Please find every line below that includes "Navigation" and report how many there are. Nothing else is needed.

───── DATA

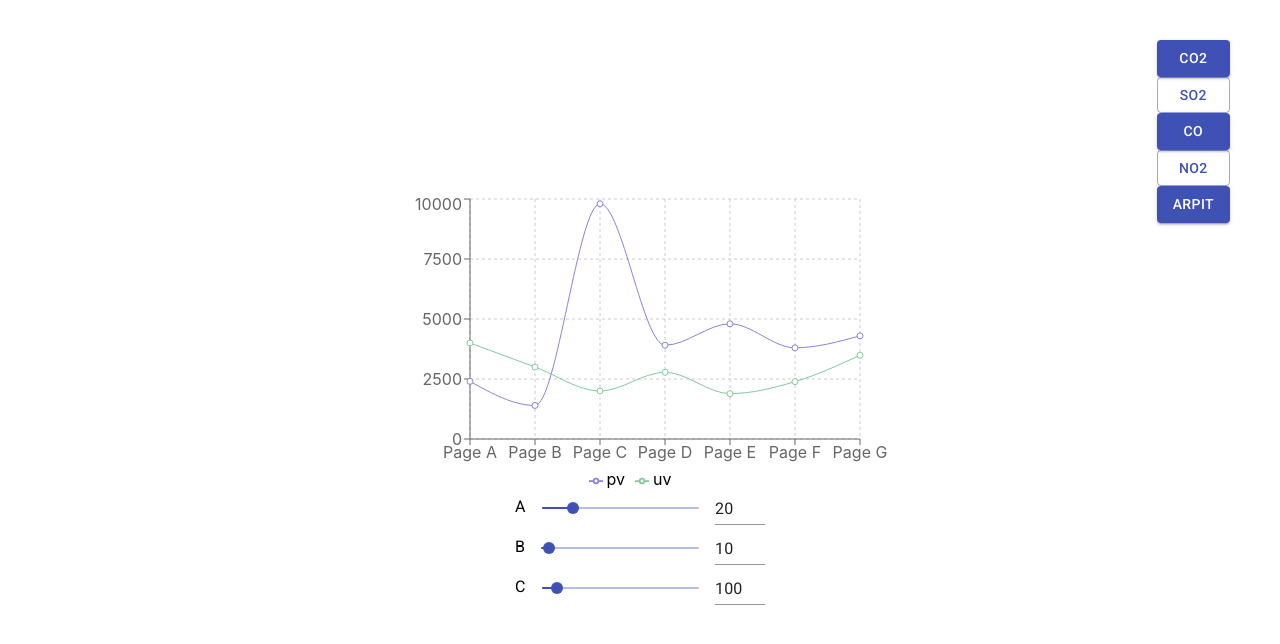
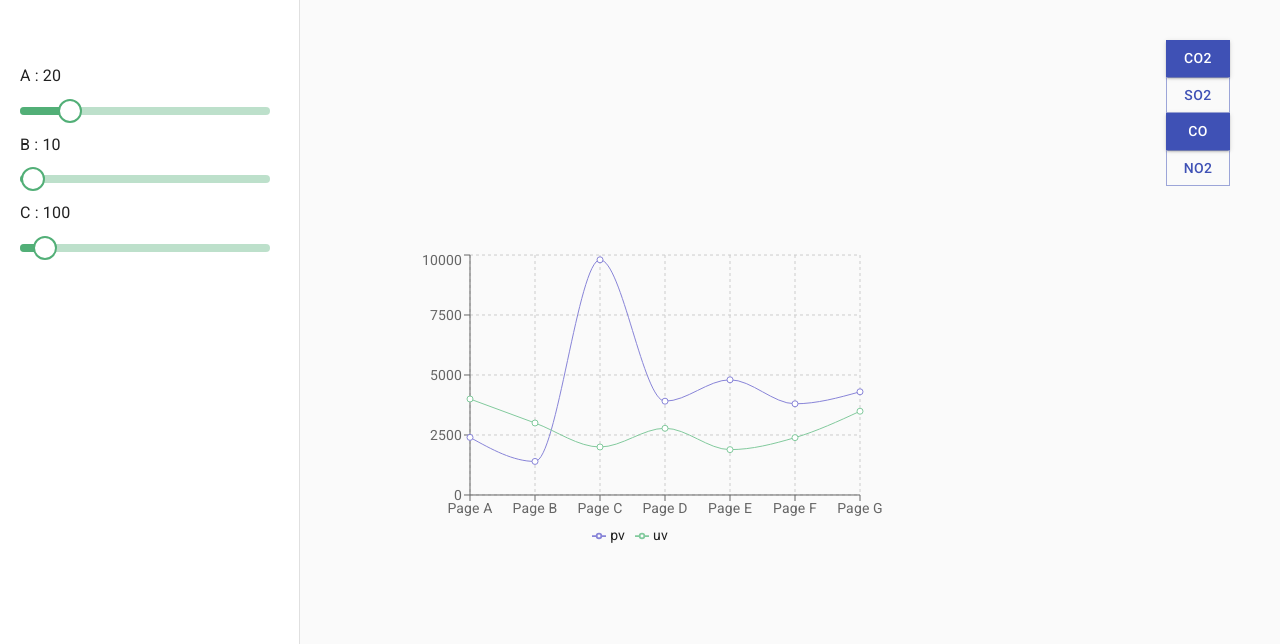
Before and after one commit to dhruvildave/pollumeter, a React (Create React App) app in the folder pollumeter/: page / in a window 1280 px wide. Shown: the top 644 px of the page. Built offline with nearby package versions, Linux system fonts and the light colour scheme.

Commit message:
added drawer

```diff
--- a/pollumeter/src/App.js
+++ b/pollumeter/src/App.js
@@ -4,7 +4,8 @@ import { styled } from '@material-ui/core/styles';
 import Graph from './components/graph';
 import Navigation from './components/nav'
 import { Container } from '@material-ui/core';
-import ParaBlock from './components/parablock'
+import ParaBlock from './components/parablock';
+import ResponsiveDrawer from './components/drawer'
 const MyContainer = styled(Container)({
   display: 'flex',
   justifyContent: 'center',
@@ -17,7 +18,7 @@ class App extends React.Component {
   constructor(props) {
     super(props);
     this.state = {
-      options: [{ name: 'CO2', selected: true }, { name: 'SO2', selected: false }, { name: 'CO', selected: true }, { name: 'NO2', selected: false }, { name: 'Arpit', selected: true }],
+      options: [{ name: 'CO2', selected: true }, { name: 'SO2', selected: false }, { name: 'CO', selected: true }, { name: 'NO2', selected: false }],
       categories: [{ name: 'A', range: 100, currentValue: 20 }, { name: 'B', range: '200', currentValue: 10 }, { name: 'C', range: 1000, currentValue: 100 }]
     }
     this.toggleSelect.bind(this);
@@ -39,12 +40,10 @@ class App extends React.Component {
   render() {
     return (
       <>
+        <ResponsiveDrawer categories={this.state.categories} setValue={this.changeValue.bind(this)} />
         <Navigation options={this.state.options} click={this.toggleSelect.bind(this)} />
         <MyContainer className="App">
           <div><Graph /></div>
-          <div>
-            <ParaBlock categories={this.state.categories} setValue={this.changeValue.bind(this)} />
-          </div>
         </MyContainer>
       </>
     )
--- /dev/null
+++ b/pollumeter/src/components/drawer.jsx
@@ -0,0 +1,90 @@
+import React from 'react';
+import PropTypes from 'prop-types';
+import CssBaseline from '@material-ui/core/CssBaseline';
+import Drawer from '@material-ui/core/Drawer';
+import Hidden from '@material-ui/core/Hidden';
+import { makeStyles, useTheme } from '@material-ui/core/styles';
+import ParaBlock from './parablock';
+const drawerWidth = 300;
+
+const useStyles = makeStyles(theme => ({
+    root: {
+        backgroundColor: 'grey',
+        display: 'flex',
+    },
+    drawer: {
+        [theme.breakpoints.up('sm')]: {
+            width: drawerWidth,
+            flexShrink: 0,
+        },
+    },
+    toolbar: theme.mixins.toolbar,
+    drawerPaper: {
+        width: drawerWidth,
+    },
+}));
+
+function ResponsiveDrawer(props) {
+    const { container } = props;
+    const classes = useStyles();
+    const theme = useTheme();
+    const [mobileOpen, setMobileOpen] = React.useState(false);
+
+    const handleDrawerToggle = () => {
+        setMobileOpen(!mobileOpen);
+    };
+
+    const drawer = (
+        <div>
+            <div className={classes.toolbar} />
+            <ParaBlock categories={props.categories} setValue={props.setValue} />
+        </div>
+    );
+
+    return (
+        <div className={classes.root}>
+            <CssBaseline />
+            <nav className={classes.drawer} aria-label="mailbox folders">
+                {/* The implementation can be swapped with js to avoid SEO duplication of links. */}
+                <Hidden smUp implementation="css">
+                    <Drawer
+                        container={container}
+                        variant="temporary"
+                        anchor={theme.direction === 'rtl' ? 'right' : 'left'}
+                        open={mobileOpen}
+                        onClose={handleDrawerToggle}
+                        classes={{
+                            paper: classes.drawerPaper,
+                        }}
+                        ModalProps={{
+                            keepMounted: true, // Better open performance on mobile.
+                        }}
+                    >
+                        {drawer}
+                    </Drawer>
+                </Hidden>
+                <Hidden xsDown implementation="css">
+                    <Drawer
+                        classes={{
+                            paper: classes.drawerPaper,
+                        }}
+                        variant="permanent"
+                        open
+                    >
+                        {drawer}
+                    </Drawer>
+                </Hidden>
+            </nav>
+        </div>
+    );
+}
+
+ResponsiveDrawer.propTypes = {
+    /**
+     * Injected by the documentation to work in an iframe.
+     * You won't need it on your project.
+     */
+    container: PropTypes.any,
+};
+
+export default ResponsiveDrawer;
--- a/pollumeter/src/components/inputslider.jsx
+++ b/pollumeter/src/components/inputslider.jsx
@@ -1,18 +1,49 @@
 import React from 'react';
-import { makeStyles } from '@material-ui/core/styles';
+import { withStyles, makeStyles } from '@material-ui/core/styles';
 import Grid from '@material-ui/core/Grid';
 import Typography from '@material-ui/core/Typography';
 import Slider from '@material-ui/core/Slider';
-import Input from '@material-ui/core/Input';
 
 const useStyles = makeStyles({
     root: {
+        marginLeft: 20,
         width: 250,
     },
     input: {
         width: 50,
     },
 });
+
+const PrettoSlider = withStyles({
+    root: {
+        color: '#52af77',
+        height: 8,
+    },
+    thumb: {
+        height: 24,
+        width: 24,
+        backgroundColor: '#fff',
+        border: '2px solid currentColor',
+        marginTop: -8,
+        marginLeft: -12,
+        '&:focus,&:hover,&$active': {
+            boxShadow: 'inherit',
+        },
+    },
+    active: {},
+    valueLabel: {
+        left: 'calc(-50% + 4px)',
+    },
+    track: {
+        height: 8,
+        borderRadius: 4,
+    },
+    rail: {
+        height: 8,
+        borderRadius: 4,
+    },
+})(Slider);
+
 
 export default function InputSlider(props) {
     const classes = useStyles();
@@ -24,51 +55,22 @@ export default function InputSlider(props) {
         setValue(props.index, newValue);
     };
 
-    const handleInputChange = event => {
-        setValue(props.index, event.target.value === '' ? '' : Number(event.target.value));
-    };
-
-    const handleBlur = () => {
-        if (value < 0) {
-            setValue(props.index, 0);
-        } else if (value > 100) {
-            setValue(props.index, props.range);
-        }
-    };
-
     return (
         <div className={classes.root}>
 
-            <Grid container spacing={2} alignItems="center">
-                <Grid item>
-                    <Typography id="input-slider" gutterBottom>
-                        {props.name}
-                    </Typography>
-                </Grid>
-                <Grid item xs>
-                    <Slider
+            <Typography id="input-slider" gutterBottom align="left" margin={5}>
+                {props.name} : <span>{props.currentValue}</span>
+            </Typography>
+            <Grid container spacing={2} alignItems="center" >
+
+                <Grid item xs >
+                    <PrettoSlider
                         value={typeof value === 'number' ? value : 0}
                         onChange={handleSliderChange}
                         aria-labelledby="input-slider"
                         max={props.range}
                     />
                 </Grid>
-                <Grid item>
-                    <Input
-                        className={classes.input}
-                        value={value}
-                        margin="dense"
-                        onChange={handleInputChange}
-                        onBlur={handleBlur}
-                        inputProps={{
-                            step: Math.floor(props.range / 20),
-                            min: 0,
-                            max: props.range,
-                            type: 'number',
-                            'aria-labelledby': 'input-slider',
-                        }}
-                    />
-                </Grid>
             </Grid>
         </div>
     );
--- a/pollumeter/src/components/nav.jsx
+++ b/pollumeter/src/components/nav.jsx
@@ -11,20 +11,20 @@ const Nav_Div = styled(Box)({
     top: '5vh',
     borderRadius: '10px',
 })
-const Nav_Btn = styled(Button)`
+const Nav_Btn = styled(Button)({
     borderRadius: 0,
-    padding: 0,
     margin: 0,
-`
+})
+
 export default class Navigation extends React.Component {
     render() {
         return (<Nav_Div>
             {
                 this.props.options.map((e, i) => {
                     if (e.selected == true)
-                        return (<Nav_Btn key={i} variant="contained" color="primary" selected={e.selected} onClick={() => this.props.click(i)}>{e.name}</Nav_Btn>)
+                        return (<Nav_Btn key={i} m={20} variant="contained" color="primary" selected={e.selected} onClick={() => this.props.click(i)}>{e.name}</Nav_Btn>)
                     else
-                        return (<Nav_Btn key={i} variant="outlined" color="primary" selected={e.selected} onClick={() => this.props.click(i)}>{e.name}</Nav_Btn>)
+                        return (<Nav_Btn key={i} m={20} variant="outlined" color="primary" selected={e.selected} onClick={() => this.props.click(i)}>{e.name}</Nav_Btn>)
 
                 })
             }
```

──────────

● TASK ANSWER:
3